SimpleVisor Top & Bottom Performers By Sector
S&P 500 Tear Sheet
Relative Performance Analysis
The market surged last week as weaker inflation data sparked a “bid to cover” the most shorted and hated equity names. The rotation to “deflationary” stocks, i.e., Technology, has pushed that sector to more extreme overbought levels. However, as I explained last week, the performance lag was likely to reverse, as seen this week. The sharp move has pushed most markets and sectors into extremely overbought territory, suggesting some profit-taking is likely well warranted.
The technical overbought/sold gauge comprises several price indicators (RSI, Williams %R, etc.), measured using “weekly” closing price data. Readings above “80” are considered overbought, and below “20” are oversold. Markets tend to peak when readings are at 80 or above, which suggests profit-taking and risk management are prudent. The best buying opportunities exist when readings are 20 or below.
The current reading is 51.48 out of a possible 100 and rising. Remain long equities for now.
Portfolio Positioning “Fear / Greed” Gauge
The “Fear/Greed” Gauge is how individual and professional investors are “positioning” themselves in the market based on their equity exposure. From a contrarian position, the higher the allocation to equities, the more likely the market is closer to a correction than not. The gauge uses weekly closing data.

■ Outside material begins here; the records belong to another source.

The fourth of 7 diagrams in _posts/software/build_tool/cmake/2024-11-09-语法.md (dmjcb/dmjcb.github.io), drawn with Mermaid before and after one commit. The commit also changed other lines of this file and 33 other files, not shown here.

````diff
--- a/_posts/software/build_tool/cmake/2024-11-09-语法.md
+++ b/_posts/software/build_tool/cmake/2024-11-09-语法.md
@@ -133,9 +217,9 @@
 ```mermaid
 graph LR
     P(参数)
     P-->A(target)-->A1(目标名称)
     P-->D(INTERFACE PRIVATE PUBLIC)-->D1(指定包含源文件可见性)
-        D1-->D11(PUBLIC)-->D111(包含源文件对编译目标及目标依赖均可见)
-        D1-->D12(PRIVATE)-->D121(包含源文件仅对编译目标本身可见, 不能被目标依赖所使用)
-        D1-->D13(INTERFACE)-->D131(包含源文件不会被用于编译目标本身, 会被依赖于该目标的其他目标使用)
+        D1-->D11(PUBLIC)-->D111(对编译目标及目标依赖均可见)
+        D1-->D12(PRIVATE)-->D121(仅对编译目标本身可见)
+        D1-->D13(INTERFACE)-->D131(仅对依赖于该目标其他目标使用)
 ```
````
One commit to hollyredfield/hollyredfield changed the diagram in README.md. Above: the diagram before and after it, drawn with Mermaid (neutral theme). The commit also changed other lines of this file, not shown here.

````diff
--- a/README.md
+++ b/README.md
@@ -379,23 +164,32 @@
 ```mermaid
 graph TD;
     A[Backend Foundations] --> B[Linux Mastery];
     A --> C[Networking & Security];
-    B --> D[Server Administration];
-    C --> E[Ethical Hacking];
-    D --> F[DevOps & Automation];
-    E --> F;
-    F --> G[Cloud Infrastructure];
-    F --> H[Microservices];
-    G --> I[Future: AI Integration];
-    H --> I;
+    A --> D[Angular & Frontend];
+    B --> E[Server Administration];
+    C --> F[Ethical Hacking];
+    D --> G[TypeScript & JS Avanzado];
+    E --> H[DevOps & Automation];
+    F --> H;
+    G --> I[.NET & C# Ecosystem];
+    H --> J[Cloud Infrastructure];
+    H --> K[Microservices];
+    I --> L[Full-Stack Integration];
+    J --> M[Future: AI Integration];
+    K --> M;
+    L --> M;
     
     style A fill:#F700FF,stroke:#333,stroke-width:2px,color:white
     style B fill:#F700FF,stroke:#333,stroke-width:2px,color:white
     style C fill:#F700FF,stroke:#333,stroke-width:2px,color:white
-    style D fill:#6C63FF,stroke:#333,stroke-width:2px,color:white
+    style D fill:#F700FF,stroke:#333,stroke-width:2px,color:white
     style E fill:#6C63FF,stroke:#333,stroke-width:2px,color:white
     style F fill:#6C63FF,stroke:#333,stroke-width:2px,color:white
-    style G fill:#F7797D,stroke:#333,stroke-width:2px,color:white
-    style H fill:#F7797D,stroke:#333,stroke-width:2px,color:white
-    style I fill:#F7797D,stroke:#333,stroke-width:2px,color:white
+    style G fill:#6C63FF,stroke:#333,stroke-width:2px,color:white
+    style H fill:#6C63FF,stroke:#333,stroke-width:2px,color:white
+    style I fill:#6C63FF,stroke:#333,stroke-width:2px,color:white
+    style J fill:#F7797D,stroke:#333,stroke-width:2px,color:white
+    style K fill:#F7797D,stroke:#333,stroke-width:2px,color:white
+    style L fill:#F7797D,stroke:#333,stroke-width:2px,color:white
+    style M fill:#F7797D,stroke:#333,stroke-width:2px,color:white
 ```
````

NOTE: The Fear/Greed Index measures risk from 0 to 100. It is a rarity that it reaches levels above 90. The current reading is 56.77 out of a possible 100.
Sector Model Analysis & Risk Ranges
How To Read This Table
- The table compares the relative performance of each sector and market to the S&P 500 index.
- “MA XVER” (Moving Average Cross Over) is determined by the short-term weekly moving average crossing positively or negatively with the long-term weekly moving average.
- The risk range is a function of the month-end closing price and the “beta” of the sector or market. (Ranges reset on the 1st of each month)
- The table shows the price deviation above and below the weekly moving averages.
As we noted last week, the double-digit deviations below the long-term means in Communication, Technology, and Discretionary stocks were due to reverse as such deviations technically can not remain for extended periods. As such, the weaker inflation data sent those sectors screaming higher this week, working off most of those negative deviations. With Emerging, International, Small, and Midcaps trading well above monthly ranges, some profit-taking and rebalancing is advised.
Weekly SimpleVisor Stock Screens
Each week we will provide three different stock screens generated from SimpleVisor: (RIAPro.net subscribers use your current credentials to log in.)
This week we are scanning for the Top 20:
- Relative Strength Stocks
- Momentum Stocks
- Highest Rated Stocks
These screens generate portfolio ideas and serve as the starting point for further research.
(Click Images To Enlarge)
Highest Rated With Dividends Screen
SimpleVisor Portfolio Changes
We post all of our portfolio changes as they occur at SimpleVisor:
No Changes This Week
Lance Roberts, CIO
Have a great week!